(Given entries begins)

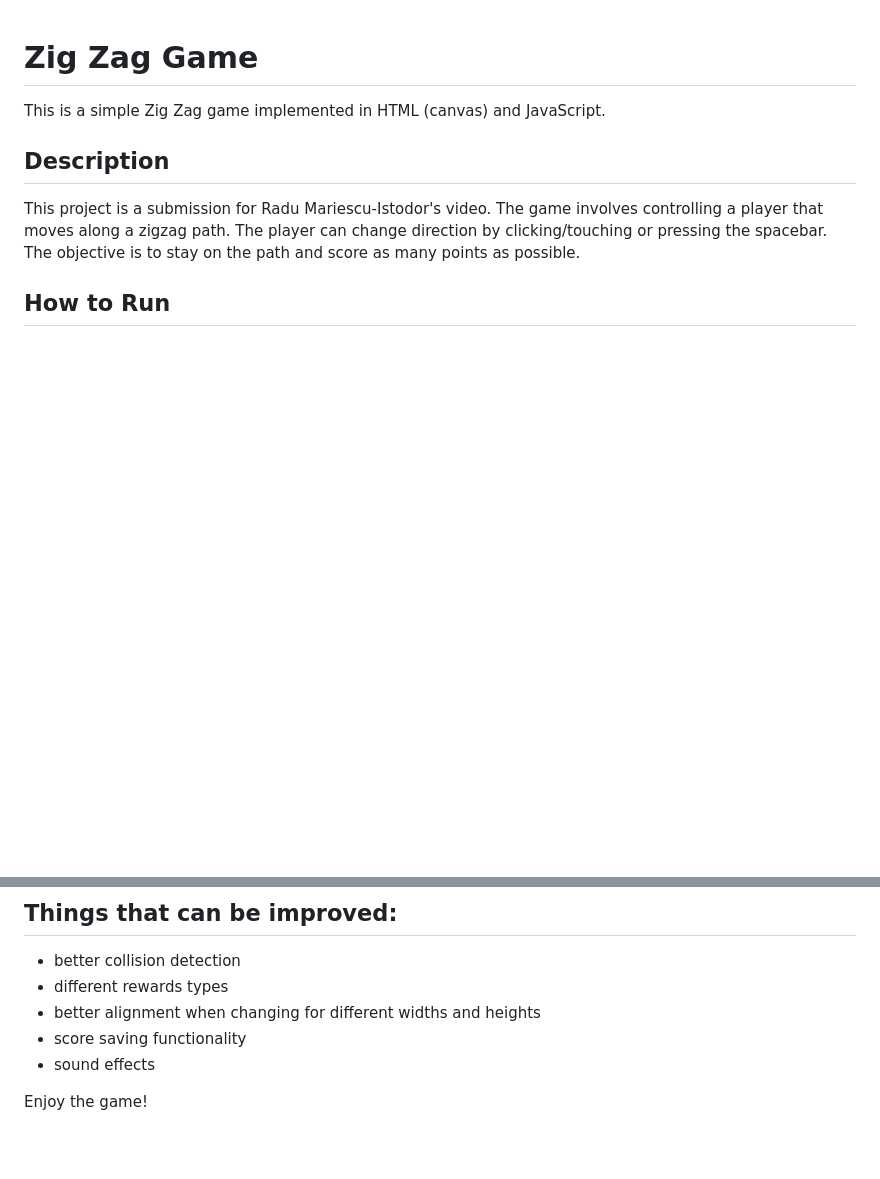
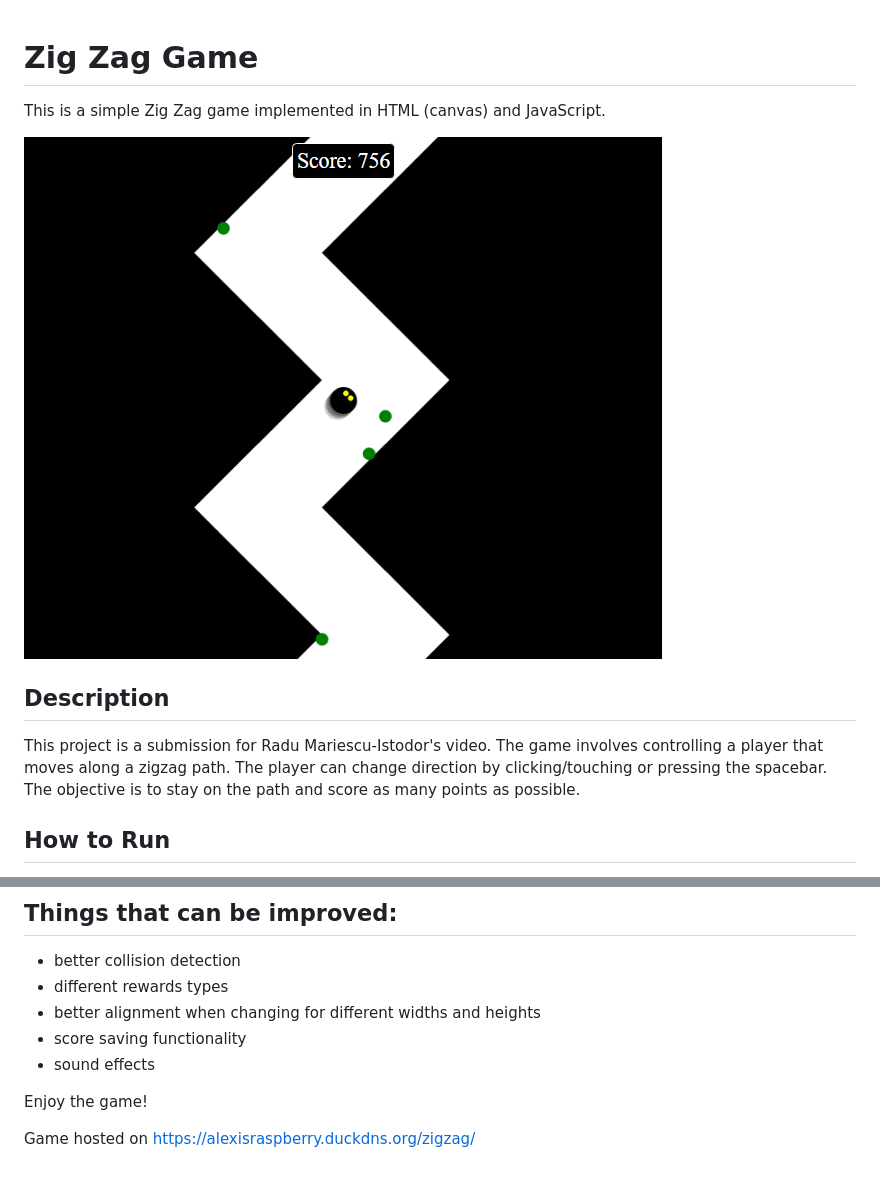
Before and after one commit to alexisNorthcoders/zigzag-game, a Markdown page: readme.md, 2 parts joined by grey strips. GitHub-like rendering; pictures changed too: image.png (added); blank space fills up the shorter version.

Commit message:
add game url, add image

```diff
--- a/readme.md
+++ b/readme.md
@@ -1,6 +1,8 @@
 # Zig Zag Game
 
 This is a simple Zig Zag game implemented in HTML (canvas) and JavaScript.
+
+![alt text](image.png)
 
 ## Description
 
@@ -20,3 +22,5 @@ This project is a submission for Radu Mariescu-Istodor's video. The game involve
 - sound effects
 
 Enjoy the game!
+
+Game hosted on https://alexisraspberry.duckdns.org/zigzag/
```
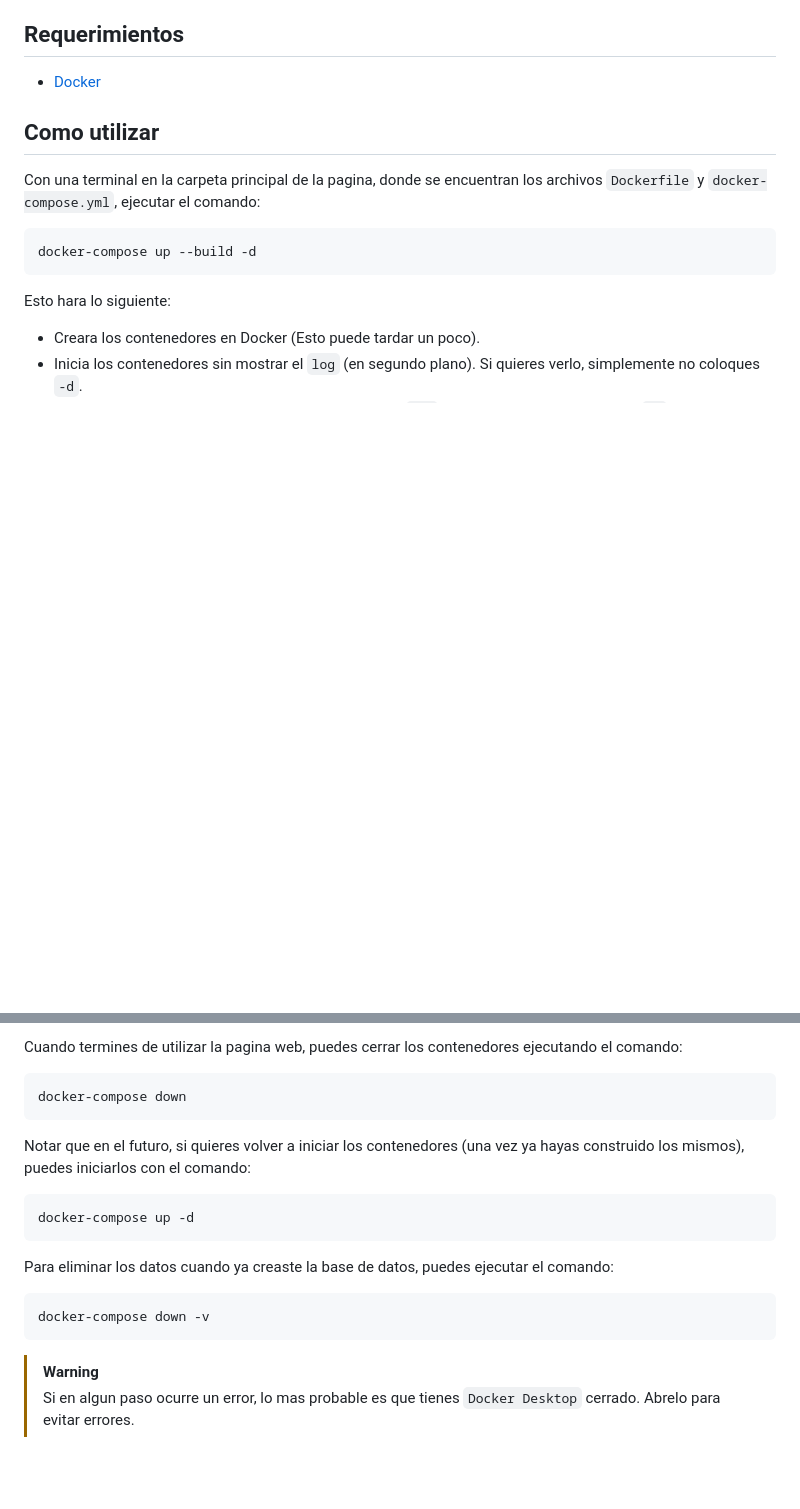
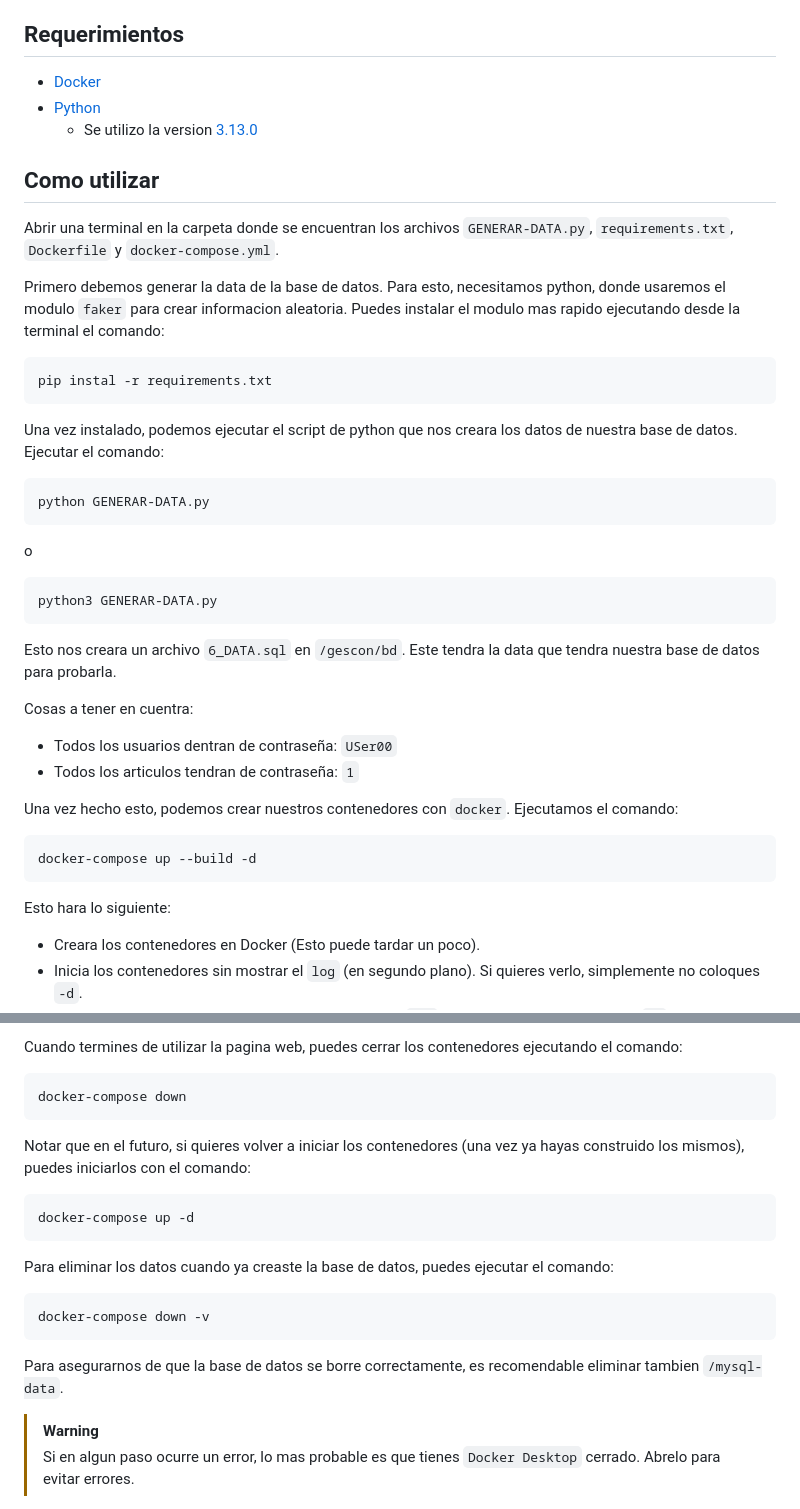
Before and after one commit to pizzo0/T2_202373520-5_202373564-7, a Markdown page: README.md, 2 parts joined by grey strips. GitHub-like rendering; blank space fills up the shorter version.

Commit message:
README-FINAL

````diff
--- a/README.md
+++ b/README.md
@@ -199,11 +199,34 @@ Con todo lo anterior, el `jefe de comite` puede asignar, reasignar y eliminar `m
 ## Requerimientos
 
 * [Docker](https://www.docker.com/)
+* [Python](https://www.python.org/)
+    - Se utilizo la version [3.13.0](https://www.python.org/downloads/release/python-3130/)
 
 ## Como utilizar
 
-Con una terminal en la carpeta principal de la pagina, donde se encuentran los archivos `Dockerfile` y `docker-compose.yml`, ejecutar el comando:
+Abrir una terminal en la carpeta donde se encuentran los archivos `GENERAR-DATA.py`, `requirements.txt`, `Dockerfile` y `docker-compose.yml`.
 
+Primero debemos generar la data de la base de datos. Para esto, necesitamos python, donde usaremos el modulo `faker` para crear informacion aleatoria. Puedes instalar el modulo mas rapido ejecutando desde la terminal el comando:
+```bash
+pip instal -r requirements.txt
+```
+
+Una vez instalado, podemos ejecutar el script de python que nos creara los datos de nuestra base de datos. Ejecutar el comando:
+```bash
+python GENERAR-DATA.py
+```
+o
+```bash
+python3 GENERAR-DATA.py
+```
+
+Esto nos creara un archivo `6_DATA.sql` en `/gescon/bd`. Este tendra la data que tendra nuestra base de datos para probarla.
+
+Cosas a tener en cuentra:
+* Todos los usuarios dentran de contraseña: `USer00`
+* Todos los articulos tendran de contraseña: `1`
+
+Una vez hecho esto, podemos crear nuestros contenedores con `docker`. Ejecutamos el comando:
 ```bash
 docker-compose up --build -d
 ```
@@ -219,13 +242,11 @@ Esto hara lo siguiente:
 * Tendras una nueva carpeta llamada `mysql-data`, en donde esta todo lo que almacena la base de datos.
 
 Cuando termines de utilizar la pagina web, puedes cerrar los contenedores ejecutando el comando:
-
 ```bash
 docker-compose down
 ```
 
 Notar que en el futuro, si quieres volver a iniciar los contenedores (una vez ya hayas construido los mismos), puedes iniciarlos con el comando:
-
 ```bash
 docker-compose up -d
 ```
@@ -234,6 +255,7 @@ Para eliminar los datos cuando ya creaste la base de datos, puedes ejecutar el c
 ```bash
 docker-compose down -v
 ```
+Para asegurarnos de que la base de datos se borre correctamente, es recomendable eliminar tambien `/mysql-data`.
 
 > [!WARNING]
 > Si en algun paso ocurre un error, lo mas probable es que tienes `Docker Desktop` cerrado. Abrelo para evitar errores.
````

(Given entries ends)

* **The problem**: Please print out the entries above exactly. The pictures stay out.

* **Exercise output**:
Before and after one commit to alexisNorthcoders/zigzag-game, a Markdown page: readme.md, 2 parts joined by grey strips. GitHub-like rendering; pictures changed too: image.png (added); blank space fills up the shorter version.

Commit message:
add game url, add image

```diff
--- a/readme.md
+++ b/readme.md
@@ -1,6 +1,8 @@
 # Zig Zag Game
 
 This is a simple Zig Zag game implemented in HTML (canvas) and JavaScript.
+
+![alt text](image.png)
 
 ## Description
 
@@ -20,3 +22,5 @@ This project is a submission for Radu Mariescu-Istodor's video. The game involve
 - sound effects
 
 Enjoy the game!
+
+Game hosted on https://alexisraspberry.duckdns.org/zigzag/
```
Before and after one commit to pizzo0/T2_202373520-5_202373564-7, a Markdown page: README.md, 2 parts joined by grey strips. GitHub-like rendering; blank space fills up the shorter version.

Commit message:
README-FINAL

````diff
--- a/README.md
+++ b/README.md
@@ -199,11 +199,34 @@ Con todo lo anterior, el `jefe de comite` puede asignar, reasignar y eliminar `m
 ## Requerimientos
 
 * [Docker](https://www.docker.com/)
+* [Python](https://www.python.org/)
+    - Se utilizo la version [3.13.0](https://www.python.org/downloads/release/python-3130/)
 
 ## Como utilizar
 
-Con una terminal en la carpeta principal de la pagina, donde se encuentran los archivos `Dockerfile` y `docker-compose.yml`, ejecutar el comando:
+Abrir una terminal en la carpeta donde se encuentran los archivos `GENERAR-DATA.py`, `requirements.txt`, `Dockerfile` y `docker-compose.yml`.
 
+Primero debemos generar la data de la base de datos. Para esto, necesitamos python, donde usaremos el modulo `faker` para crear informacion aleatoria. Puedes instalar el modulo mas rapido ejecutando desde la terminal el comando:
+```bash
+pip instal -r requirements.txt
+```
+
+Una vez instalado, podemos ejecutar el script de python que nos creara los datos de nuestra base de datos. Ejecutar el comando:
+```bash
+python GENERAR-DATA.py
+```
+o
+```bash
+python3 GENERAR-DATA.py
+```
+
+Esto nos creara un archivo `6_DATA.sql` en `/gescon/bd`. Este tendra la data que tendra nuestra base de datos para probarla.
+
+Cosas a tener en cuentra:
+* Todos los usuarios dentran de contraseña: `USer00`
+* Todos los articulos tendran de contraseña: `1`
+
+Una vez hecho esto, podemos crear nuestros contenedores con `docker`. Ejecutamos el comando:
 ```bash
 docker-compose up --build -d
 ```
@@ -219,13 +242,11 @@ Esto hara lo siguiente:
 * Tendras una nueva carpeta llamada `mysql-data`, en donde esta todo lo que almacena la base de datos.
 
 Cuando termines de utilizar la pagina web, puedes cerrar los contenedores ejecutando el comando:
-
 ```bash
 docker-compose down
 ```
 
 Notar que en el futuro, si quieres volver a iniciar los contenedores (una vez ya hayas construido los mismos), puedes iniciarlos con el comando:
-
 ```bash
 docker-compose up -d
 ```
@@ -234,6 +255,7 @@ Para eliminar los datos cuando ya creaste la base de datos, puedes ejecutar el c
 ```bash
 docker-compose down -v
 ```
+Para asegurarnos de que la base de datos se borre correctamente, es recomendable eliminar tambien `/mysql-data`.
 
 > [!WARNING]
 > Si en algun paso ocurre un error, lo mas probable es que tienes `Docker Desktop` cerrado. Abrelo para evitar errores.
````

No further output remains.